Here we are going to build logic for distinguishing different token types. We'll use xtype claim for that. Create two more files in the /app/Http/Middleware directory:

JwtXAuth.php

namespace App\Http\Middleware;

use Closure;
use JWTAuth;
use Exception;
use Tymon\JWTAuth\Http\Middleware\BaseMiddleware;


class JwtXAuth extends BaseMiddleware
{


	/**
	 * Handle an incoming request.
	 *
	 * @param  \Illuminate\Http\Request  $request
	 * @param  \Closure  $next
	 * @return mixed
	 */
	public function handle($request, Closure $next)
	{
		$payload = JWTAuth::payload();
		
		if ( $payload->get('xtype') != 'auth' ){
			return response()->json(['status' => 'Token Misused'], 406);
		}
		
        return $next($request);
	}
}

...and JwtXRefresh.php with the contents:

namespace App\Http\Middleware;


use Closure;
use JWTAuth;
use Exception;
use Tymon\JWTAuth\Http\Middleware\BaseMiddleware;


class JwtXRefresh extends BaseMiddleware
{


	/**
	 * Handle an incoming request.
	 *
	 * @param  \Illuminate\Http\Request  $request
	 * @param  \Closure  $next
	 * @return mixed
	 */
	public function handle($request, Closure $next)
	{
		$payload = JWTAuth::payload();
		
		if ( $payload->get('xtype') != 'refresh' ){
			return response()->json(['status' => 'Token Misused'], 406);
		}
		
        return $next($request);
	}
}

Basically, both middleware files are doing the same: checking payload for the xtype value.

Register them in the /app/Http/Kernel.php by adding these two lines:

    protected $routeMiddleware = [
	.
	.
	.
        'jwt.xauth' => \App\Http\Middleware\JwtXAuth::class, //WE ADDED THIS!
        'jwt.xrefresh' => \App\Http\Middleware\JwtXRefresh::class, //WE ADDED THIS!

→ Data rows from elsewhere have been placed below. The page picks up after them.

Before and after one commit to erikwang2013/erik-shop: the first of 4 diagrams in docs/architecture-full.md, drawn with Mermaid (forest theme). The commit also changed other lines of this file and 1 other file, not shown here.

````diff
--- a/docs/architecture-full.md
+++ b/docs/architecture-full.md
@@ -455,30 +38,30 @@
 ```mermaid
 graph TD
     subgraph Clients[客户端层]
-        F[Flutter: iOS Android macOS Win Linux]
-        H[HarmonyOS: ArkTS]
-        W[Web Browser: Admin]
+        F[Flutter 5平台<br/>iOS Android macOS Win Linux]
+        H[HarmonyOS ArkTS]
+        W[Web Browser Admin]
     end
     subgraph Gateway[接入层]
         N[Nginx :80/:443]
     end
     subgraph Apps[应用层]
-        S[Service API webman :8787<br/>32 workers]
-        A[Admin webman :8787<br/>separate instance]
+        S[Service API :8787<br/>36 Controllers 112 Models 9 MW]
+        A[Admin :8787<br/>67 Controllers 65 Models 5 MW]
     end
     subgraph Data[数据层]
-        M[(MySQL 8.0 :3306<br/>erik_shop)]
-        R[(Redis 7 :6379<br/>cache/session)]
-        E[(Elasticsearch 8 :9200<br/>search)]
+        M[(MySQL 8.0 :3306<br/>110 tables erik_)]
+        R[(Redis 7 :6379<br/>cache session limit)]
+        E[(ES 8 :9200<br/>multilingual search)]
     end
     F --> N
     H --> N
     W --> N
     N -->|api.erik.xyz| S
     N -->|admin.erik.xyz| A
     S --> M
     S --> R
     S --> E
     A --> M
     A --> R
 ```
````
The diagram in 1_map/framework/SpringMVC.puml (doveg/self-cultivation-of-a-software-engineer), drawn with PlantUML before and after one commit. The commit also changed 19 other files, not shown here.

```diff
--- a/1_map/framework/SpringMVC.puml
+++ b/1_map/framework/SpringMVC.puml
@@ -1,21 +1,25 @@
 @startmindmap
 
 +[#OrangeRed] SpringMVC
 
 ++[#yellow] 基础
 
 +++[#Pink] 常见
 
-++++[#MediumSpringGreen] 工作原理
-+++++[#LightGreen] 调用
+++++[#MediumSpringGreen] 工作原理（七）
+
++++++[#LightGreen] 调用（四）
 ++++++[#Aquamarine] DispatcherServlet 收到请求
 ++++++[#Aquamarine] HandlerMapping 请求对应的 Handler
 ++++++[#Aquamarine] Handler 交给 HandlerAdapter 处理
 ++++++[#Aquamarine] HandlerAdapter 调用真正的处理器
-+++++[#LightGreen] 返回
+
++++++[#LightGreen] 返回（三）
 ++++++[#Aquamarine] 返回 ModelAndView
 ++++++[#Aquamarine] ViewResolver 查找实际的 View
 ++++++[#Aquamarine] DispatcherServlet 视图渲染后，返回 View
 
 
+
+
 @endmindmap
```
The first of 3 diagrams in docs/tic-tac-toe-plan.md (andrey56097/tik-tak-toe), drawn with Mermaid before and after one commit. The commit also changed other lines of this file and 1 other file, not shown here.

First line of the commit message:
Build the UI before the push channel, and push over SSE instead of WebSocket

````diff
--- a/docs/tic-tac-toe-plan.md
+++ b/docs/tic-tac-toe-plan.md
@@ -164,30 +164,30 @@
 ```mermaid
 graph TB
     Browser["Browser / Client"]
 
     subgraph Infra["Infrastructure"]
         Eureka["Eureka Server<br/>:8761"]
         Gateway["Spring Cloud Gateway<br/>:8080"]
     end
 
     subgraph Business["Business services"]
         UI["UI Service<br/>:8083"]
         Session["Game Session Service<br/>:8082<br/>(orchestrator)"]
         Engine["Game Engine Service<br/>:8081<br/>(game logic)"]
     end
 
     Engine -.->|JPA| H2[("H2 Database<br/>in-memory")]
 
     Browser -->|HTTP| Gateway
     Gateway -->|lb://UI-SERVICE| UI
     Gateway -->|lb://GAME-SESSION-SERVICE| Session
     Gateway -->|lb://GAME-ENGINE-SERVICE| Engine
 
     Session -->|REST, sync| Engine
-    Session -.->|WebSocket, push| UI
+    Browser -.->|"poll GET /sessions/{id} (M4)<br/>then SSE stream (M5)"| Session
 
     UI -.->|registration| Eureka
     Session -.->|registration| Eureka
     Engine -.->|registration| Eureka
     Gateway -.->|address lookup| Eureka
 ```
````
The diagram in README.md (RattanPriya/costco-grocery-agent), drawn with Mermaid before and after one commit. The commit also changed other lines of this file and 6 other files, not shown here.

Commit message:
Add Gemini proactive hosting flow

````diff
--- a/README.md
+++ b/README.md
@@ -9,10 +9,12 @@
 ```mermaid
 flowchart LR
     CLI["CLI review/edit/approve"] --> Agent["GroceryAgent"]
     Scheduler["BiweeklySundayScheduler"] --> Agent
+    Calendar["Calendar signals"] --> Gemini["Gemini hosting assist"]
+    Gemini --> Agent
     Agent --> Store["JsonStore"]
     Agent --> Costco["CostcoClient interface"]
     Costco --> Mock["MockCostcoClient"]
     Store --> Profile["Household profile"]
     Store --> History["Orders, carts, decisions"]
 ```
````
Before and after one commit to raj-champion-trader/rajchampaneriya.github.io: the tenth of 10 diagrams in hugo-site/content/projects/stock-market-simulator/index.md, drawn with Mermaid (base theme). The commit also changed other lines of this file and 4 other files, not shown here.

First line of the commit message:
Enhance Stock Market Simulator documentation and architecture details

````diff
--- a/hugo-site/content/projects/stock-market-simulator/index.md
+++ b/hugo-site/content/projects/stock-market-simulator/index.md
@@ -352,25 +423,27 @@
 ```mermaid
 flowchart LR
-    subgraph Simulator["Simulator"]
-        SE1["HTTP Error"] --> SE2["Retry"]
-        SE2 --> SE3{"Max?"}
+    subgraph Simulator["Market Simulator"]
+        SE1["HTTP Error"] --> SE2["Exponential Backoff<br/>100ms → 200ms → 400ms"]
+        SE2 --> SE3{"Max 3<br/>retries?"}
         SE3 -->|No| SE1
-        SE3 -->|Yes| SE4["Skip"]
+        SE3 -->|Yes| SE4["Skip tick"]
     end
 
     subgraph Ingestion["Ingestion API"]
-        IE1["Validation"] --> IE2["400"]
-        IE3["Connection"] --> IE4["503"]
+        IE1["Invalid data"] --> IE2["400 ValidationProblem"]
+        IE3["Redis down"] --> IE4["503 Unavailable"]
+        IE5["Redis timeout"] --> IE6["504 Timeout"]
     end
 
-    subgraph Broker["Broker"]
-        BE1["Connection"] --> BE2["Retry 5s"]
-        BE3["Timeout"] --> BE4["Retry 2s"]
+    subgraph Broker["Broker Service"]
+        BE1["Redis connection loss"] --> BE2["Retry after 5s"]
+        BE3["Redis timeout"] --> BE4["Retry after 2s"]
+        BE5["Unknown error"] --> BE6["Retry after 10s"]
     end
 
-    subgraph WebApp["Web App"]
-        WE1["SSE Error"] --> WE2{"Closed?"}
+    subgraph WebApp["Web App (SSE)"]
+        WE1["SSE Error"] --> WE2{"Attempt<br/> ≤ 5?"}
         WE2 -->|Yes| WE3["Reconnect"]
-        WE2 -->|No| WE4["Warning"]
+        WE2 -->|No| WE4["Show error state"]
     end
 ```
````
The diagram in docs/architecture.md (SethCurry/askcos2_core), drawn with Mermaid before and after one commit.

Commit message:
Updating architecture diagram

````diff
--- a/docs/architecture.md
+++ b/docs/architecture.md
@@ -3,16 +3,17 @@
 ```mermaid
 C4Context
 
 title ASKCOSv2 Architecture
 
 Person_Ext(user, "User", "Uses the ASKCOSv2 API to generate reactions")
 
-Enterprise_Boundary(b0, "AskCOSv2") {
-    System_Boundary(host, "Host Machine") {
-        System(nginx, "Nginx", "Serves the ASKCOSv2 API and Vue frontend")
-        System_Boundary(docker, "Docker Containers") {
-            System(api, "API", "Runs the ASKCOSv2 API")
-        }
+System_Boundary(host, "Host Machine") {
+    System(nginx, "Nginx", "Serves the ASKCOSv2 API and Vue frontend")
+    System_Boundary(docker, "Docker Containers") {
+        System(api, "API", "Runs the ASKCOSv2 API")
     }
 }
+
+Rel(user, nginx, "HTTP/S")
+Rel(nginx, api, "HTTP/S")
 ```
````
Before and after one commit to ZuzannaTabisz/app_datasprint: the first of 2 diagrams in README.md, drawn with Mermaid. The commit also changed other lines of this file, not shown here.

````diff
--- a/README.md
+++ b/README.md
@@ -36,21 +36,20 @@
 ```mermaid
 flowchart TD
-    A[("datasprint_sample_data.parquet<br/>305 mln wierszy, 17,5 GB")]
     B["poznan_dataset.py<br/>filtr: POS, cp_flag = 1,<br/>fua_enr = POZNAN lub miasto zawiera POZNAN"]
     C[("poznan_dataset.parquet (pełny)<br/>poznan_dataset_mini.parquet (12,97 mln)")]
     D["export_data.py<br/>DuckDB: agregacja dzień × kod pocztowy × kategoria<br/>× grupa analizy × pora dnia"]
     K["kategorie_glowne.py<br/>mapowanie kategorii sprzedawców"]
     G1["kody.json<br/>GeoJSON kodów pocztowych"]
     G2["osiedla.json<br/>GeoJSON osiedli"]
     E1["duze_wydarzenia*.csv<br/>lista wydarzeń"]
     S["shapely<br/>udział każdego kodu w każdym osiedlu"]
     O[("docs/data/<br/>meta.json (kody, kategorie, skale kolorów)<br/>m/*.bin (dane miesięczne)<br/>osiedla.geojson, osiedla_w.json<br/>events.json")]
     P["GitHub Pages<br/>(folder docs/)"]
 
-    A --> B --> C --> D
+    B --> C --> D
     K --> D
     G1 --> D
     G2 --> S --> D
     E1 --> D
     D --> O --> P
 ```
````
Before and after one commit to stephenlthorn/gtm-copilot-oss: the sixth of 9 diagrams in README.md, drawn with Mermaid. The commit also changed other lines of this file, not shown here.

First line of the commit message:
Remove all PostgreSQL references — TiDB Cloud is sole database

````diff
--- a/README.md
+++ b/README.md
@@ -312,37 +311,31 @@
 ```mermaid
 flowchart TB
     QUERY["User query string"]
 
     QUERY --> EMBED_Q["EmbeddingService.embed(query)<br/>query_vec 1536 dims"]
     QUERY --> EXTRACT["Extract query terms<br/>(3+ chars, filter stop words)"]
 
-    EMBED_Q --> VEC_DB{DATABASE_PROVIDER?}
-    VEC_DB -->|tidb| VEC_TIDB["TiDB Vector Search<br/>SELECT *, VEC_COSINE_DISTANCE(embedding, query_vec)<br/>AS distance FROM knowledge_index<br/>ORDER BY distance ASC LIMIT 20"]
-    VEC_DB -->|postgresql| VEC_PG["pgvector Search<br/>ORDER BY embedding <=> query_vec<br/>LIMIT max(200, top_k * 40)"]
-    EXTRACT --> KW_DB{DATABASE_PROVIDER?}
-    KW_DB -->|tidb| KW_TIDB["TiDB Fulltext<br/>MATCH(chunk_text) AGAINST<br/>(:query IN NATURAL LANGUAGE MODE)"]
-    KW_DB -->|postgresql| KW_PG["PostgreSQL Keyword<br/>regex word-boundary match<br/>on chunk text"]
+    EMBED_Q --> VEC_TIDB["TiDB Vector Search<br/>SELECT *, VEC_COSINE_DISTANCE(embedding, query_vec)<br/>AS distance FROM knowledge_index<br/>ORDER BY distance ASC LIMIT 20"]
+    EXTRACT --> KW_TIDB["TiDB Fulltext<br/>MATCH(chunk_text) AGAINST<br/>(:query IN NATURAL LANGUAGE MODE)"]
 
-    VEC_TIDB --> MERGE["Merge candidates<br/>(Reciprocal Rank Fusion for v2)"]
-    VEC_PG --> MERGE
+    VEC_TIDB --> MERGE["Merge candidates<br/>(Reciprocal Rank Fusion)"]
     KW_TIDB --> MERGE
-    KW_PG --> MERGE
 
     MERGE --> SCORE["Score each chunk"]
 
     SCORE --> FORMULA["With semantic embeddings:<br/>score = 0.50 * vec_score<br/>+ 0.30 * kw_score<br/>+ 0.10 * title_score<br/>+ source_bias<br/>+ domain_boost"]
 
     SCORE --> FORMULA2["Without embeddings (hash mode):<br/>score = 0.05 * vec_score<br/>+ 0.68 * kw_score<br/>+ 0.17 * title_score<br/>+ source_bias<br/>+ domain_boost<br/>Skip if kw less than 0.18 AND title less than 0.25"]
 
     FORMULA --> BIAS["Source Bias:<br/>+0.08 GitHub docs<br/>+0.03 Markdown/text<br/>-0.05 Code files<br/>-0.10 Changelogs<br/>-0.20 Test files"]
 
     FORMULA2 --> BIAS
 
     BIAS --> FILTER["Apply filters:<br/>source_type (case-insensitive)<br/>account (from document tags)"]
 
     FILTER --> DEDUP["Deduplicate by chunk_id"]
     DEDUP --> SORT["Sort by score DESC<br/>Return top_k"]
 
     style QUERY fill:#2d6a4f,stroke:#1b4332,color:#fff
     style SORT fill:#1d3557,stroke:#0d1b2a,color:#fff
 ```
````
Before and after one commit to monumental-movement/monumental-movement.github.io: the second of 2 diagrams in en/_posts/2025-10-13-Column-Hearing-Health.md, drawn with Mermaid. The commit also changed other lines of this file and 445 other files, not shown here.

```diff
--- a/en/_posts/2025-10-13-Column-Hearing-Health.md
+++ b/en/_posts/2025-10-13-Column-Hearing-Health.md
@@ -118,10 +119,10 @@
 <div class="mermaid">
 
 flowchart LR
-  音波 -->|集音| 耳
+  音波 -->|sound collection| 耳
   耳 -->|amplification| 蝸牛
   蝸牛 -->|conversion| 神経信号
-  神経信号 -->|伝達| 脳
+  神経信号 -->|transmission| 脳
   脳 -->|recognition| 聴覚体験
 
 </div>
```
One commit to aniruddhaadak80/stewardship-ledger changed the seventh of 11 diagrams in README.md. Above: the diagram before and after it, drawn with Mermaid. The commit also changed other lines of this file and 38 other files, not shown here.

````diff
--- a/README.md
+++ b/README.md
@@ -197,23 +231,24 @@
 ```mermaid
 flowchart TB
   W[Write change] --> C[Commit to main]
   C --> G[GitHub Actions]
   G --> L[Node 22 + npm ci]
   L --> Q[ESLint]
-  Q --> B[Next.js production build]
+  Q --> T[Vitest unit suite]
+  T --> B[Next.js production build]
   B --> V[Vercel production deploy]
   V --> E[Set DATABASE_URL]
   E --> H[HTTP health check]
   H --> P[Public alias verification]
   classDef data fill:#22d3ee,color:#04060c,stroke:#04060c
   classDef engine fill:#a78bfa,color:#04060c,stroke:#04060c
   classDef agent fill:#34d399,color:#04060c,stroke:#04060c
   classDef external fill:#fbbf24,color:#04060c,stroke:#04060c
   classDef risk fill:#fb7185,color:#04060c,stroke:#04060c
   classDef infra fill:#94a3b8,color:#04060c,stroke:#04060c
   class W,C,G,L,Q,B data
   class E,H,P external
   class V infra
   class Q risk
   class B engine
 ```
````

All that is left is to update AuthController.php once more. First, let's protect our routes with new middleware:

    public function __construct()
    {
        $this->middleware('jwt.verify', ['except' => ['login', 'register']]);
	$this->middleware('jwt.xauth', ['except' => ['login', 'register', 'refresh']]);
	$this->middleware('jwt.xrefresh', ['only' => ['refresh']]);
    }

...and a refresh function:

    public function refresh()
    {
	$access_token = auth()->claims(['xtype' => 'auth'])->refresh(true,true);
	auth()->setToken($access_token); 

	return $this->respondWithToken($access_token);
     
    }

Explanation:

In our middleware files, all we have done was checking payload for correct type. We do not need to check the validity of the token, since they are already checked in the jwt.verify middleware file. The only requirement is they must execute AFTER jwt.verify. That behavior is obvious from the construct() function with a subject routes which applies to the mentioned middlewares. In this manner we can inspect and create all kinds of middleware regarding JWT payload. Handy.

Our refresh() function does the same thing as before, but with one important difference. Here,

$access_token = auth()->claims(['xtype' => 'auth'])->refresh(true,true);

...nothing unusual and it is documented here. What we have done is simple and can be summarized as: reset claims and blacklist old token and reissue a new one with new claims. What we got is a fully functional new token, but funny business starts if you try to extract the payload from this new token:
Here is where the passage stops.